Andrew C. Fry, Luke Bradford, Trent Herda, Joseph Weir FACSM, Michael Lane, Matthew Andre, Andrea Hudy, J. Deckert and J. Siedlik.Neuromechanics Laboratory and Kansas Athletics Inc., University of Kansas, Lawrence, KS

Analyses of barbell kinetics and kinematics have typically required the use of force plates, tether-based position transducers, or digitized video analysis. PURPOSE: To determine the validity of a 3-dimensional video markerless motion capture system for determining barbell kinetics and kinematics. METHODS: Two 3-D video cameras sampling at 30 Hz and mounted on the top of a power rack were interfaced with a self-contained computer and software system, and operated with a touch screen (EliteForm, Lincoln, NE). For laboratory comparison purposes, a ceiling–mounted linear position transducer (Unimeasure, Corvallis, OR) was attached via a tether to the barbell. Data from the position transducer was sampled at 1000 Hz using a BioPac data acquisition system (Goleta, CA). Velocity (m.s-1) and power (W) were derived using LabView software (National Instruments, Austin, TX). One weight-trained male subject (age = 25 yrs, hgt = 1.75 m, BW = 82.6 kg, 1 RM = 161.0 kg) performed the barbell bench press exercise for 10 sets x 1 repetition at 30, 40, 50, 60, 70 and 80% 1 RM loads using maximal acceleration during the concentric phase.

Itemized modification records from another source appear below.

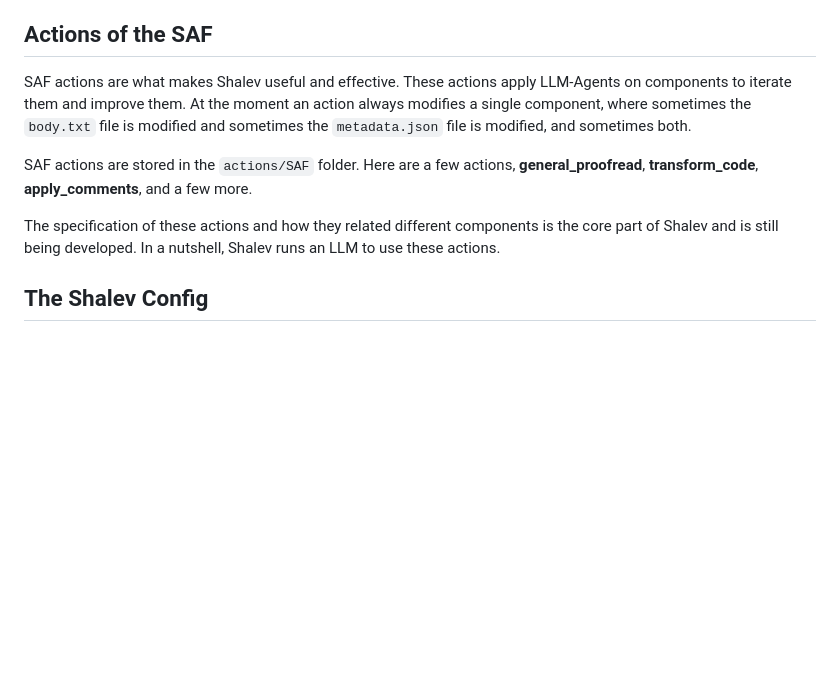
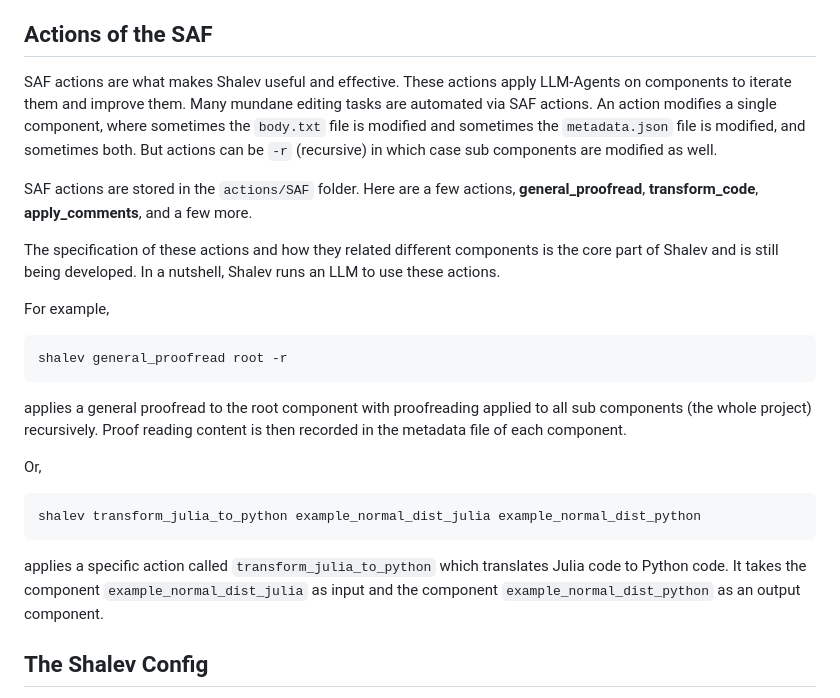
Before and after one commit to yoninazarathy/shalev, a Markdown page: README.md, the part around the change. Drawn GitHub-style; blank space fills up the shorter version.

Commit message:
more on readme

````diff
--- a/README.md
+++ b/README.md
@@ -59,12 +59,28 @@ Note that while some actions come with the Shalev CLI, most actions are project
 
 ## Actions of the SAF
 
-SAF actions are what makes Shalev useful and effective. These actions apply LLM-Agents on components to iterate them and improve them. At the moment an action always modifies a single component, where sometimes the `body.txt` file is modified and sometimes the `metadata.json` file is modified, and sometimes both.
+SAF actions are what makes Shalev useful and effective. These actions apply LLM-Agents on components to iterate them and improve them. Many mundane editing tasks are automated via SAF actions. An action modifies a single component, where sometimes the `body.txt` file is modified and sometimes the `metadata.json` file is modified, and sometimes both. But actions can be `-r` (recursive) in which case sub components are modified as well.
 
 SAF actions are stored in the `actions/SAF` folder. Here are a few actions, **general_proofread**, **transform_code**, **apply_comments**, and a few more.
 
 The specification of these actions and how they related different components is the core part of Shalev and is still being developed. In a nutshell, Shalev runs an LLM to use these actions.
 
+For example,
+
+```
+shalev general_proofread root -r
+```
+
+applies a general proofread to the root component with proofreading applied to all sub components (the whole project) recursively. Proof reading content is then recorded in the metadata file of each component.
+
+Or,
+
+```
+shalev transform_julia_to_python example_normal_dist_julia example_normal_dist_python
+```
+
+applies a specific action called `transform_julia_to_python` which translates Julia code to Python code. It takes the component `example_normal_dist_julia` as input and the component `example_normal_dist_python` as an output component.
+
 ## The Shalev Config
 
 A Shalev project has the `config` folder which has files that specify certain settings such the LLM to use a (.gitignored) file that has API keys, and other content.
````
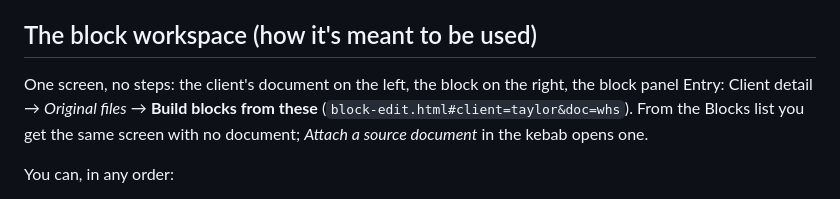
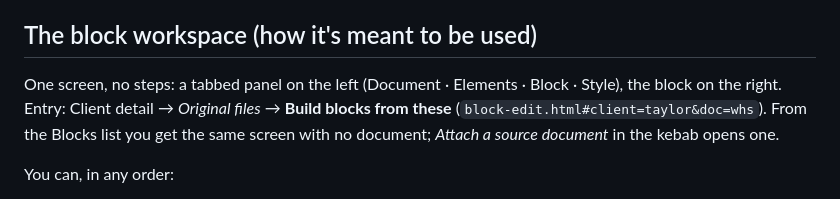
Before and after one commit to daandydoan/tenderfy-admin, a Markdown page: DEMO-NOTES.md, the part around the change. Drawn GitHub-style.

Commit message:
DEMO-NOTES: fix workspace line

```diff
--- a/DEMO-NOTES.md
+++ b/DEMO-NOTES.md
@@ -6,7 +6,7 @@ the "For developers" notes are what the mockup deliberately fakes.
 
 ## The block workspace (how it's meant to be used)
 
-One screen, no steps: the client's document on the left, the block on the right, the block panel
+One screen, no steps: a tabbed panel on the left (Document · Elements · Block · Style), the block on the right.
 Entry: Client detail → *Original files* → **Build blocks from these**
 (`block-edit.html#client=taylor&doc=whs`). From the Blocks list you get the same screen with no document;
 *Attach a source document* in the kebab opens one.
```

Dependent variables included peak (PV) and X̅ velocity (MV) and peak (PP) and X̅ power (MP). Linear regressions between lab-derived and 3-D video-derived data provided correlation coefficients, and regression slopes (b). Bland-Altman plots were used to determine X̅ differences, from which effect sizes (Cohen’s D) and % error for the 3-D camera system was determined. RESULTS: Lab-derived mean values for all loads ranged as follows; MV = 0.36 – 1.00 m.s-1, PV = 0.47 – 1.60 m.s-1, MP = 460.9 – 621.6 W, and PP = 619.9 – 1055.6 W.

CONCLUSION: The 3-D video markerless motion capture system provided accurate and valid barbell velocity and power data for the bench press exercise.

Supported in part by Nebraska Global LLC



To view the content in your browser, please download Adobe Reader or, alternately,
you may Download the file to your hard drive.

NOTE: The latest versions of Adobe Reader do not support viewing PDF files within Firefox on Mac OS and if you are using a modern (Intel) Mac, there is no official plugin for viewing PDF files within the browser window.